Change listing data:
####
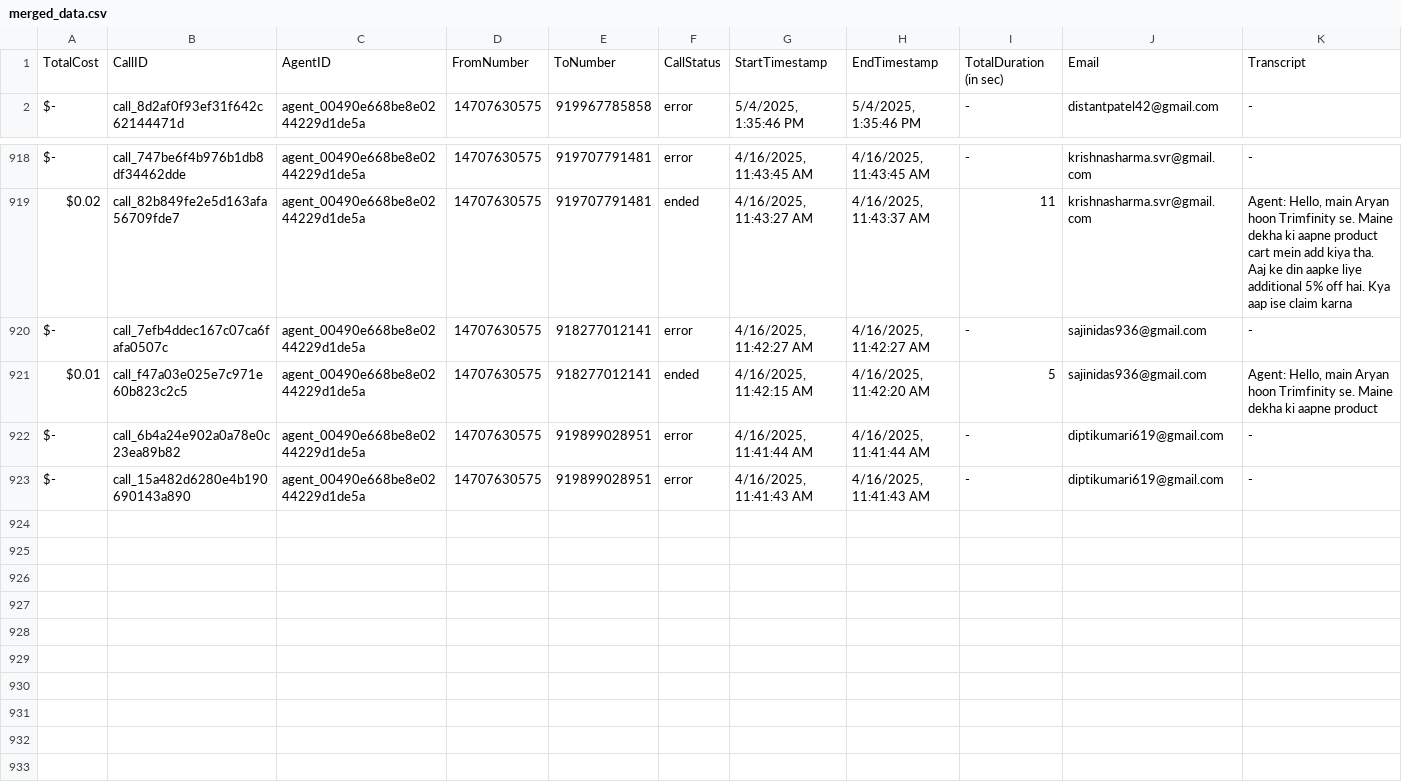
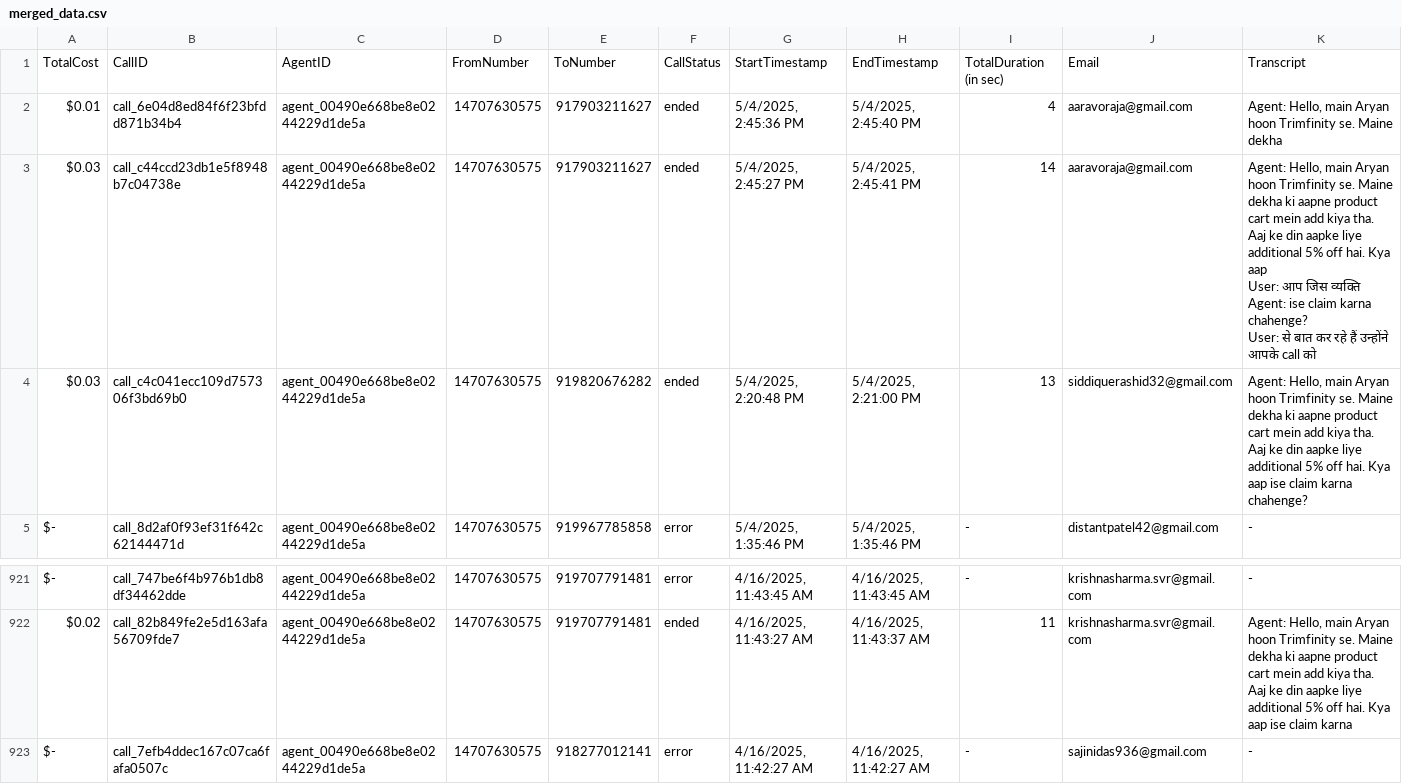
Before and after one commit to Urban-gabru-yog/Trimfinity_Dashboard_1104, a CSV file: data/merged_data.csv, drawn as a sheet; only a part is shown, gaps mark what is left out; removed rows and columns are numbered as before the commit, all else as after; rows hold the shown columns only; ↵ is a line break in a cell; the diff names each change by its address in the sheet, - before the commit and + after, or states it on an @@ line.

```diff
--- a/data/merged_data.csv
+++ b/data/merged_data.csv
+row 2: $0.01 | call_6e04d8ed84f6f23bfdd871b34b4 | agent_00490e668be8e0244229d1de5a | 14707630575 | 917903211627 | ended | 5/4/2025, 2:45:36 PM | 5/4/2025, 2:45:40 PM | 4 | aaravoraja@gmail.com | Agent: Hello, main Aryan hoon Trimfinity se. Maine dekha
+row 3: $0.03 | call_c44ccd23db1e5f8948b7c04738e | agent_00490e668be8e0244229d1de5a | 14707630575 | 917903211627 | ended | 5/4/2025, 2:45:27 PM | 5/4/2025, 2:45:41 PM | 14 | aaravoraja@gmail.com | Agent: Hello, main Aryan hoon Trimfinity se. Maine dekha ki aapne product cart mein add kiya tha. Aaj ke din aapke liye additional 5% off hai. Kya aap ↵ User: आप जिस व्यक्ति ↵ Agent: ise claim karna chahenge? ↵ User: से बात कर रहे हैं उन्होंने आपके call को
+row 4: $0.03 | call_c4c041ecc109d757306f3bd69b0 | agent_00490e668be8e0244229d1de5a | 14707630575 | 919820676282 | ended | 5/4/2025, 2:20:48 PM | 5/4/2025, 2:21:00 PM | 13 | siddiquerashid32@gmail.com | Agent: Hello, main Aryan hoon Trimfinity se. Maine dekha ki aapne product cart mein add kiya tha. Aaj ke din aapke liye additional 5% off hai. Kya aap ise claim karna chahenge?
-row 921: $0.01 | call_f47a03e025e7c971e60b823c2c5 | agent_00490e668be8e0244229d1de5a | 14707630575 | 918277012141 | ended | 4/16/2025, 11:42:15 AM | 4/16/2025, 11:42:20 AM | 5 | sajinidas936@gmail.com | Agent: Hello, main Aryan hoon Trimfinity se. Maine dekha ki aapne product
-row 922: $- | call_6b4a24e902a0a78e0c23ea89b82 | agent_00490e668be8e0244229d1de5a | 14707630575 | 919899028951 | error | 4/16/2025, 11:41:44 AM | 4/16/2025, 11:41:44 AM | - | diptikumari619@gmail.com | -
-row 923: $- | call_15a482d6280e4b190690143a890 | agent_00490e668be8e0244229d1de5a | 14707630575 | 919899028951 | error | 4/16/2025, 11:41:43 AM | 4/16/2025, 11:41:43 AM | - | diptikumari619@gmail.com | -
```
Also changed, not shown: data/call_data.csv.
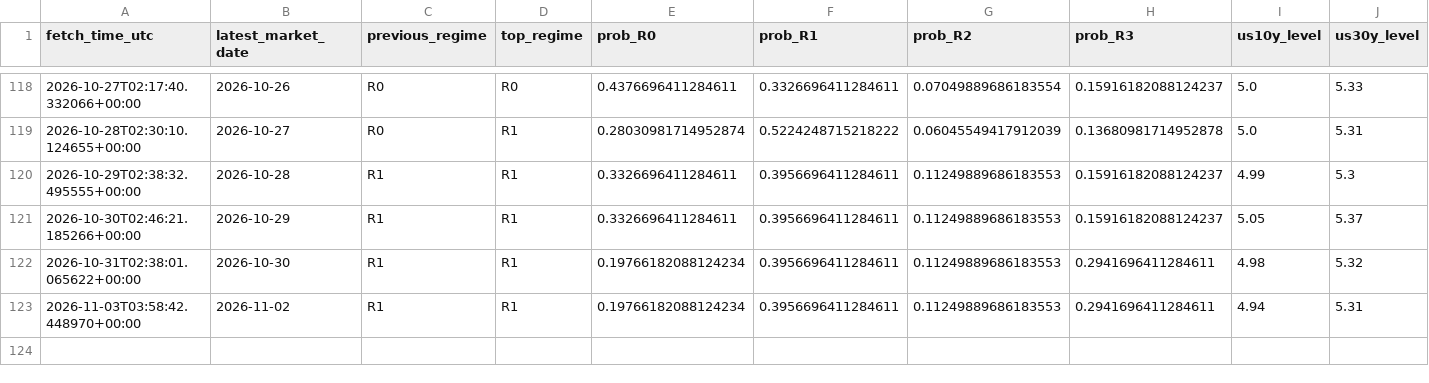
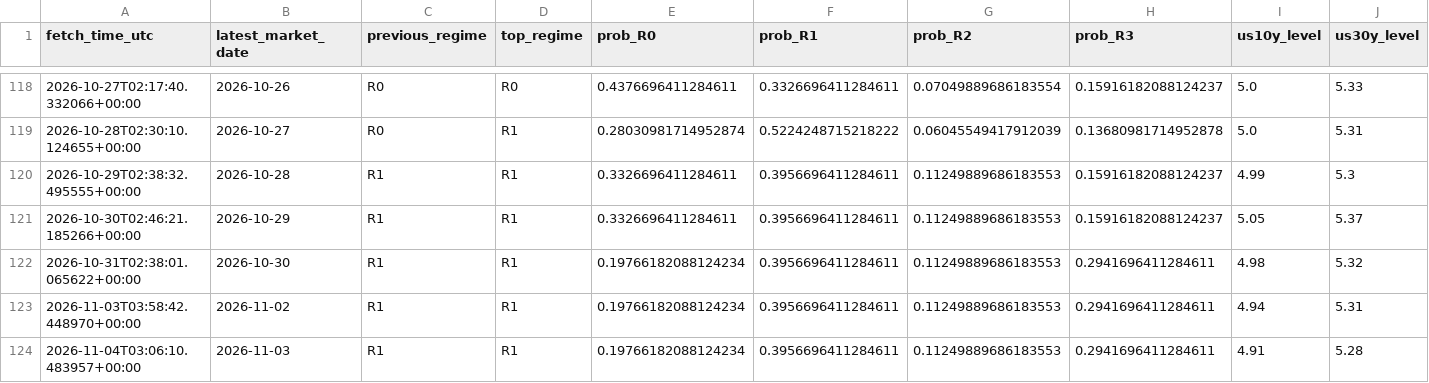
Before and after one commit to harryz77-ai/macro-regime-experiment, a CSV file: data/history.csv, drawn as a sheet; only a part is shown, gaps mark what is left out; rows hold the shown columns only; the diff names each change by its address in the sheet, - before the commit and + after, or states it on an @@ line.

```diff
--- a/data/history.csv
+++ b/data/history.csv
+row 124: 2026-11-04T03:06:10.483957+00:00 | 2026-11-03 | R1 | R1 | 0.19766182088124234 | 0.3956696411284611 | 0.11249889686183553 | 0.2941696411284611 | 4.91 | 5.28
```
Also changed, not shown: 2 other files.
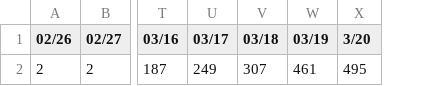
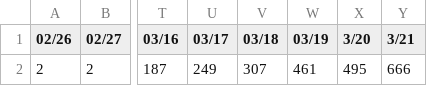
Before and after one commit to Atif252/Covid19-Data, a CSV file: time-series/time-series.csv, drawn as a sheet; only a part is shown, gaps mark what is left out; the diff names each change by its address in the sheet, - before the commit and + after, or states it on an @@ line.

Commit message:
Updated time-series.csv

```diff
--- a/time-series/time-series.csv
+++ b/time-series/time-series.csv
+column Y (3/21), row 2: 666
```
####
WORK TASK:
There is a line with "to harryz77-ai/macro-regime-experiment, a" and a line with "Also changed, not shown: 2 other files." above. Copy exactly those two lines and all lines between them, with nothing else.

SOLUTION:
Before and after one commit to harryz77-ai/macro-regime-experiment, a CSV file: data/history.csv, drawn as a sheet; only a part is shown, gaps mark what is left out; rows hold the shown columns only; the diff names each change by its address in the sheet, - before the commit and + after, or states it on an @@ line.

```diff
--- a/data/history.csv
+++ b/data/history.csv
+row 124: 2026-11-04T03:06:10.483957+00:00 | 2026-11-03 | R1 | R1 | 0.19766182088124234 | 0.3956696411284611 | 0.11249889686183553 | 0.2941696411284611 | 4.91 | 5.28
```
Also changed, not shown: 2 other files.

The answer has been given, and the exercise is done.